A pattern quickly emerged. The many Yankees fans regularly broke into their thunderous cheer: “Let’s go Yankees!” (clap-clap-clap-clap … clap-clap). If you are a Yankees fan (we are; but we do not hate the Mets), this was a sign of what might be called prideful hubris, or maybe hubristic pride: we can come into your stadium and rock it very, very hard.

How’d the Mets fans respond? Succinctly. In the space where the Yankees fans did their rhythmic clapping, Mets fans shouted “Yankees suck!”

The first 13 times or so, this was pretty funny. The two cheers fitted together nicely, like a married couple who know their comebacks well. Yes, we told the kids, it’s too bad “suck” is so commonplace and yes, it’s too bad the Mets fans can’t come up with something more clever or (God forbid) more positive, but hey …

This pattern was repeated all night. What surprised me is that neither side found a way to improve their effort. I kept waiting for the Yankees fans to fill in their clapping with some chanting that couldn’t be hijacked by the Mets fans, and I kept waiting for the Mets fans to either be proactive in their chanting or to move beyond “Yankees suck!” But neither side budged. By the end of the game, the only people chanting were the kids in the stands, all of them up way past their bedtimes, their voices ragged and high-pitched.

I fear not that we are teaching our children to be coarse (as these things go, suck isn’t the worst word they’ll encounter in a given day) but that we are teaching them to be uncreative and unskilled in the use of game theory.

I’m sure there are many, many counterexamples of clever fans moving the ball forward in ways that neither the Yankees fans nor Mets fans last night could not.
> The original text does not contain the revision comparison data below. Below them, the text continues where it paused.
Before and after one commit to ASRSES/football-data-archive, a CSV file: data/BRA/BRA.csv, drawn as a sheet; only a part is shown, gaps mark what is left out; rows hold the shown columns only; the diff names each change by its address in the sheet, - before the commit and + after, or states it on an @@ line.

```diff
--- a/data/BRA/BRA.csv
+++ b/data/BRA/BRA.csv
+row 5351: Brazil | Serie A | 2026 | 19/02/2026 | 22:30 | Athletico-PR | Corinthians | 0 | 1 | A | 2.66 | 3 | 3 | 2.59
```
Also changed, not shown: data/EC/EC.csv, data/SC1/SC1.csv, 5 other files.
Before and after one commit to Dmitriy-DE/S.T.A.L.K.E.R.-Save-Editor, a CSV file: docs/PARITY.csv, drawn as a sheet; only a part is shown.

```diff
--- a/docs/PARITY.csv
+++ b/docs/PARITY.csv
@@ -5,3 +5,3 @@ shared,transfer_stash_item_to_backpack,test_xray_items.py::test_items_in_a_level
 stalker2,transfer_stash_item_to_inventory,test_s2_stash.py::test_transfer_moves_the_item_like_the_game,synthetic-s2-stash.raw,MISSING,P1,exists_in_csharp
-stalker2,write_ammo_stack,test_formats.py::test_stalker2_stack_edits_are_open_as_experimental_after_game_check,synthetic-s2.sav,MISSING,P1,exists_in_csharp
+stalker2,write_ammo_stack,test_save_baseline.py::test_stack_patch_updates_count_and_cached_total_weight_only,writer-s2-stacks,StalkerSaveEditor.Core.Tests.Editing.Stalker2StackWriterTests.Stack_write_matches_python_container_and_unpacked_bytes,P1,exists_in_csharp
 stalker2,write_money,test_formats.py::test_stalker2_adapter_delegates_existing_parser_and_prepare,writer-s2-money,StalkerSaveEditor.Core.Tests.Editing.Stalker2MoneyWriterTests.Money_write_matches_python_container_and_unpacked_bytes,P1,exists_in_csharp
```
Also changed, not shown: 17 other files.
If you know of any, please leave them in the comments section below.


Best thing I heard in the top top deck of Dodger stadium.

Fan one was hurling insults at a player
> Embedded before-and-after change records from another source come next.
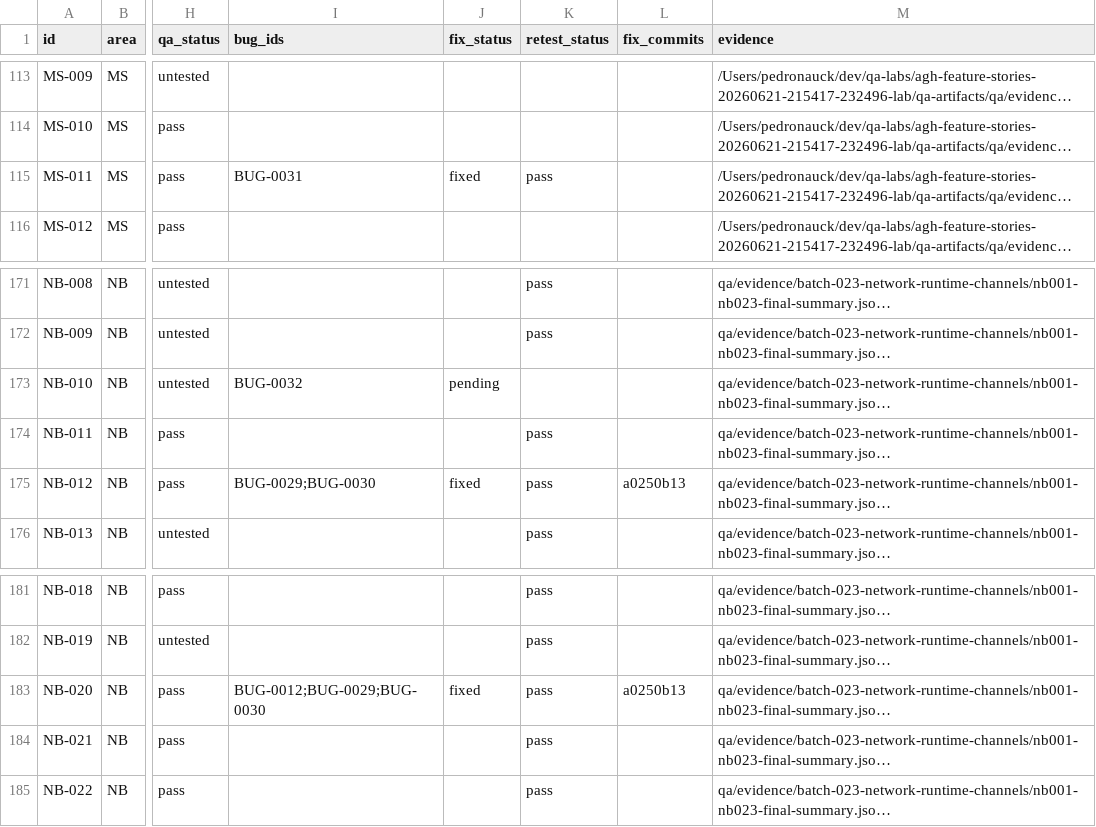
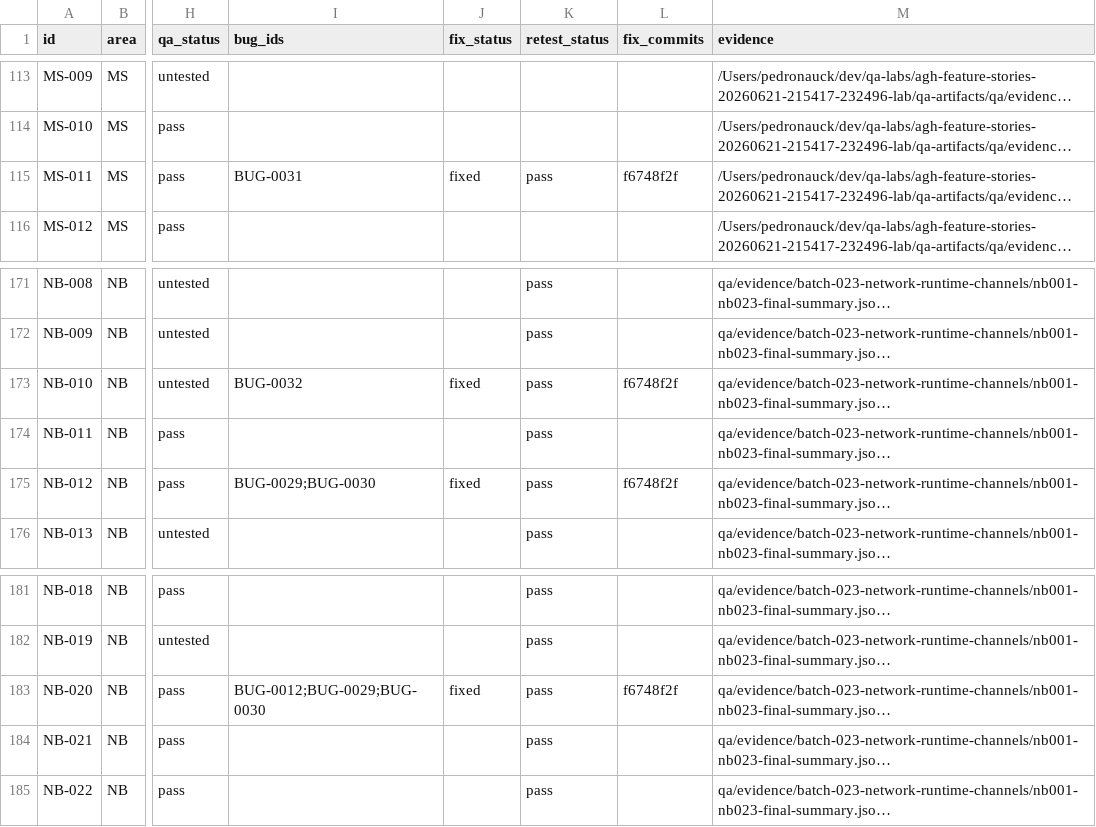
Before and after one commit to compozy/agh, a CSV file: docs/qa/state.csv, drawn as a sheet; only a part is shown, gaps mark what is left out; long unchanged cells end in …; the diff names each change by its address in the sheet, - before the commit and + after, or states it on an @@ line.

```diff
--- a/docs/qa/state.csv
+++ b/docs/qa/state.csv
-L115 (fix_commits): (empty)
+L115 (fix_commits): f6748f2f
-J173 (fix_status): pending
+J173 (fix_status): fixed
-K173 (retest_status): (empty)
+K173 (retest_status): pass
-L173 (fix_commits): (empty)
+L173 (fix_commits): f6748f2f
-L175 (fix_commits): a0250b13
+L175 (fix_commits): f6748f2f
-L183 (fix_commits): a0250b13
+L183 (fix_commits): f6748f2f
```
Also changed, not shown: 5 other files.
Fan two: You know he can't hear you right?

Fan one: He can hear me in his heart, and it hurts.


The Mets could have been more creative, sure. But losing 3 games that bad to your big brother team? I'd probably be chanting "Yankees Suck" too.


football fans in europe (and other places around the world) are renowned for their banter.

and example between two sets of fans:

"You are our feeder (junior) club." - Tottenham fans to West Ham fans

"That's why you're going down (getting relegated)." - West Ham fans' response


the most creative chant I've been involved in . . . as rural folk from Idaho we can choose any team to support, and my family has flocked to the red sox. we try to make a yearly trip to Anaheim for an angels v. red sox game.

on a good day when we're up by quite a bit the visiting red sox fans always start a "yankees suck" chant. the idea is to never let a good chance at a yankees suck chant pass you by, even when you're in Anaheim! always makes me laugh.

the Californians weren't too happy, though.


The Dookies have some great cheers. They once dangled a McDonald's Happy Meal bag to tease Sean May about his weight and dressed in orange jumpsuits to make fun of Rashad McCants, both of UNC, for comparing college basketball to prison.

Also, this quote comes from a posting on titled, "I was a Cameron Crazy", link here:

"We also went one step further one year when the German Detlef Schremf (formerly of the Sonics, not sure who he plays for now) threw up an air ball and we all chanted "Aer Wulfe" [German for "Air Ball"]... (not sure if I spelled that right. In fact, I'm pretty d4mn sure I *didn't* spell it right!)"

Funny stuff!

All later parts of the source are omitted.